NLRB Rules Temp Workers Can Join Unions

The National Labor Relations Board (NLRB) has ruled that temporary workers may vote for, and be included in, the same collective bargaining units as full-time employees without the consent of the temporary agency or the employer. [M.B. Sturgis, Inc., 331 NLRB 173] Both labor union and business management officials expect the decision to facilitate union organizing among the United States' 5.6 million temporary workers.

According to industry sources, some solid waste companies with unionized employees already are feeling the decision's impacts. Several of these companies are negotiating preemptively with their employees' unions, to find an appropriate response to the decision.

The case leading to this decision involved two separate union petitions - one at a Missouri gas hose manufacturing plant and one at an Indiana shipyard. In Missouri, the employer wanted 10 to 15 of its temporary employees to be included in the union, but the union opposed the workers' inclusion. Conversely, in Indiana, the local union sought to add 30 temporary welders to a bargaining unit of 600 employees, but the employer objected.

However, because each case raised identical issues concerning the rights of so-called "joint employees" who come from temporary agencies and do the same work as other full-time employees, the NLRB consolidated the two cases.

Prior NLRB decisions have held that temporary employees are joint employees who cannot be included in a union. But in a 3-to-1 decision, the NLRB ruled that employees of temporary agencies may vote for and be included in the same collective bargaining units as their customers' regular employees.

Until now multi-employer bargaining has required the mutual consent of both employers, but this decision overrules a 1990 decision and a 1973 decision involving multiple employers and temporary workers.

In its M.B. Sturgis analysis, the NLRB used a "community of interest test" to determine whether the temporary employees involved had enough mutual interest in wages, scheduling and working conditions to form a collective bargaining unit. The NLRB found that temporary employees at the Missouri and Indiana facilities shared enough interests with "regular" employees to merit the "joint employee" classification. For this reason, the NLRB concluded the proposed units do not constitute multi-employer units requiring both employers' consent.

In his dissent, Judge J. Robert Brame argued that the reversal of several decades of NLRB precedent is improper. As a result of this decision, he said, employers will be forced into collective bargaining with another employer's employees.

In the interest of facilitating union organizing in the modern workplace, Brame continued, this decision sacrifices the fundamental principle of commonality of interest.

By expanding union organizers' ability to add temporary employees to existing collective bargaining units, the decision also might eliminate or reduce many of the cost advantages of having temporary workers, according to business management officials.

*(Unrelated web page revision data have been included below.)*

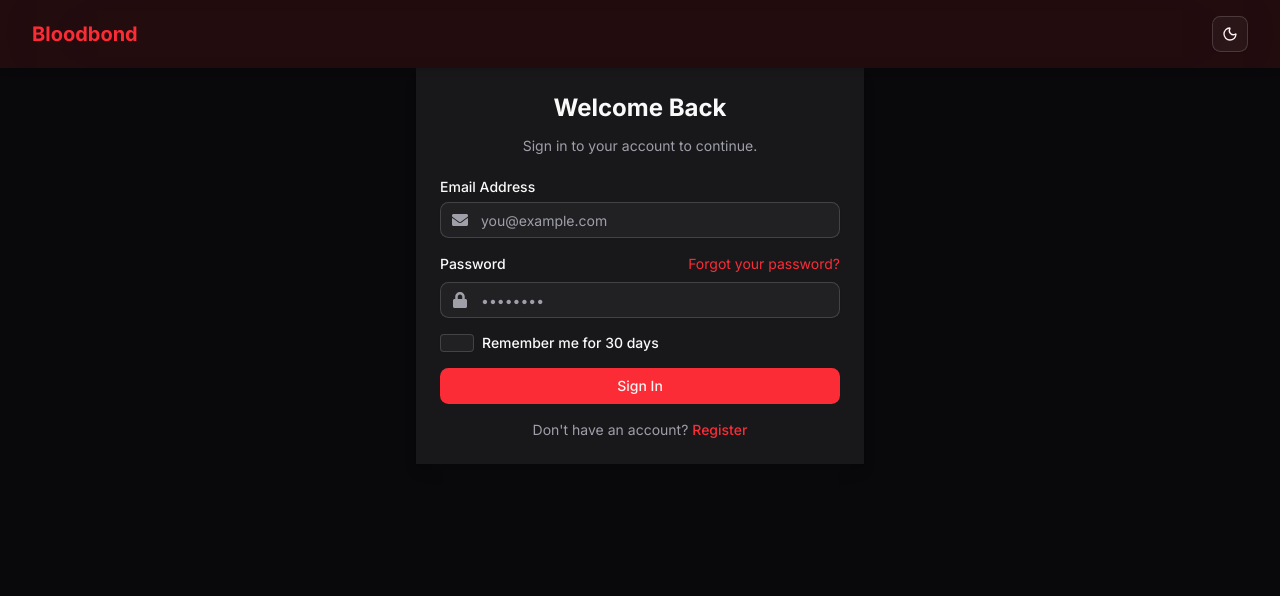
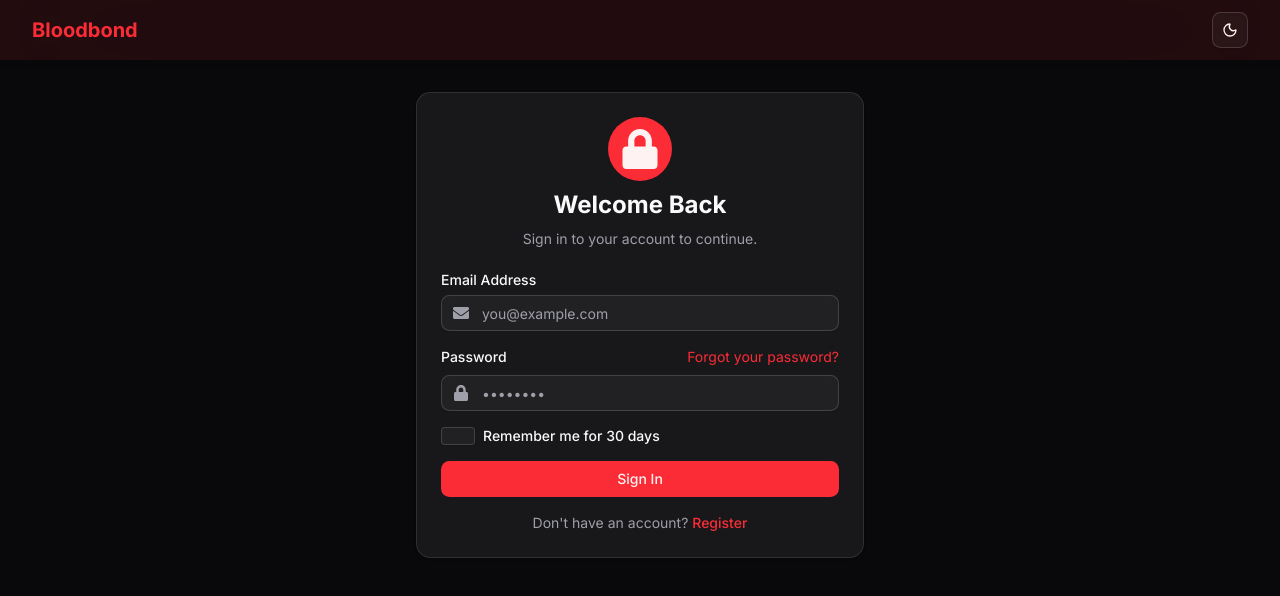
Before and after one commit to rashedulraha/BloodBond-Client, a React (Vite) app: page /auth/login in a window 1280 px wide. Shown: the top 596 px of the page. Built offline with nearby package versions, Linux system fonts and the light colour scheme.

Commit message:
adding login page

```diff
--- a/src/Layout/Auth/AuthLayout.tsx
+++ b/src/Layout/Auth/AuthLayout.tsx
@@ -4,8 +4,8 @@ import { Link, Outlet } from "react-router-dom";
 const AuthLayout = () => {
   return (
     <div className="h-screen flex flex-col bg-background">
-      <nav className="bg-primary/10 backdrop-blur-3xl text-primary-foreground flex items-center justify-between px-8 py-4 shadow-md sticky top-0 z-9999 ">
-        <Link to={"/"} className="text-xl font-bold">
+      <nav className="bg-primary/10 backdrop-blur-3xl text-primary-foreground flex items-center justify-between px-8 py-3 shadow-md sticky top-0 z-9999 ">
+        <Link to={"/"} className="text-xl font-bold ">
           Bloodbond
         </Link>
         <div>
--- a/src/Page/Auth/Login/Login.tsx
+++ b/src/Page/Auth/Login/Login.tsx
@@ -1,4 +1,4 @@
-import React, { useState, useCallback, type FormEvent } from "react";
+import React, { useState, useCallback, ChangeEvent } from "react";
 import { Link } from "react-router-dom";
 import { FaEnvelope, FaLock } from "react-icons/fa";
 
@@ -13,8 +13,16 @@ import {
 } from "@/components/ui/card";
 import { Input } from "@/components/ui/input";
 import { Label } from "@/components/ui/label";
-import { Checkbox } from "@/components/ui/checkbox";
+import { Checkbox } from "@/components/ui/checkbox"; // Import Checkbox component
 
+// Type definitions
+interface LoginData {
+  email: string;
+  password: string;
+  rememberMe: boolean;
+}
+
+// Icon Input Component (reused for consistency)
 interface IconInputProps {
   id: string;
   name: string;
@@ -25,7 +33,7 @@ interface IconInputProps {
   autoComplete?: string;
   className?: string;
   value?: string;
-  onChange?: (e: React.ChangeEvent<HTMLInputElement>) => void;
+  onChange?: (e: ChangeEvent<HTMLInputElement>) => void;
 }
 
 const IconInput: React.FC<IconInputProps> = React.memo(
@@ -58,13 +66,6 @@ const IconInput: React.FC<IconInputProps> = React.memo(
   )
 );
 
-// Type definitions for form data
-interface LoginData {
-  email: string;
-  password: string;
-  rememberMe: boolean;
-}
-
 const LoginPage: React.FC = () => {
   const [formData, setFormData] = useState<LoginData>({
     email: "",
@@ -73,16 +74,13 @@ const LoginPage: React.FC = () => {
   });
 
   // Handle input changes for text fields
-  const handleInputChange = useCallback(
-    (e: React.ChangeEvent<HTMLInputElement>) => {
+  const handleInputChange = useCallback((e: ChangeEvent<HTMLInputElement>) => {
     const { name, value } = e.target;
     setFormData((prev) => ({
       ...prev,
       [name]: value,
     }));
-    },
-    []
-  );
+  }, []);
 
   // Handle checkbox change
   const handleCheckboxChange = useCallback((checked: boolean) => {
@@ -94,7 +92,7 @@ const LoginPage: React.FC = () => {
 
   // Handle form submission
   const handleSubmit = useCallback(
-    (e: FormEvent<HTMLFormElement>) => {
+    (e: React.FormEvent<HTMLFormElement>) => {
       e.preventDefault();
       // Here you would typically handle the login logic
       // e.g., API call to authenticate the user
@@ -105,12 +103,23 @@ const LoginPage: React.FC = () => {
   );
 
   return (
-    <Card className="w-full max-w-md mx-auto rounded-none border-none shadow-lg">
-      <CardHeader className="text-center space-y-1">
+    <div className="flex flex-col lg:flex-row w-full h-full">
+      {/* Header Section */}
+
+      {/* Form Section */}
+      <div className="w-full max-w-lg mx-auto p-6 lg:p-8">
+        <Card className="h-full">
+          <CardHeader className="text-center">
+            <div className="mx-auto h-16 w-16 bg-primary rounded-full flex items-center justify-center">
+              <FaLock className="h-10 w-10 text-primary-foreground" />{" "}
+              {/* Changed icon to FaLock */}
+            </div>
             <CardTitle className="text-2xl font-bold">Welcome Back</CardTitle>
-        <CardDescription>Sign in to your account to continue.</CardDescription>
+            <CardDescription>
+              Sign in to your account to continue.
+            </CardDescription>
           </CardHeader>
-      <CardContent>
+          <CardContent className="h-full flex flex-col justify-center">
             <form onSubmit={handleSubmit} className="space-y-4">
               {/* Email Input */}
               <div className="space-y-2">
@@ -182,6 +191,8 @@ const LoginPage: React.FC = () => {
             </form>
           </CardContent>
         </Card>
+      </div>
+    </div>
   );
 };
 
```
Lines whose indentation alone changed are shown as unchanged.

AFL-CIO President John Sweeny calls the ruling "an important step" in addressing the rights of temporary workers and says employers should expect to receive new union petitions seeking to organize temporary employee bargaining units.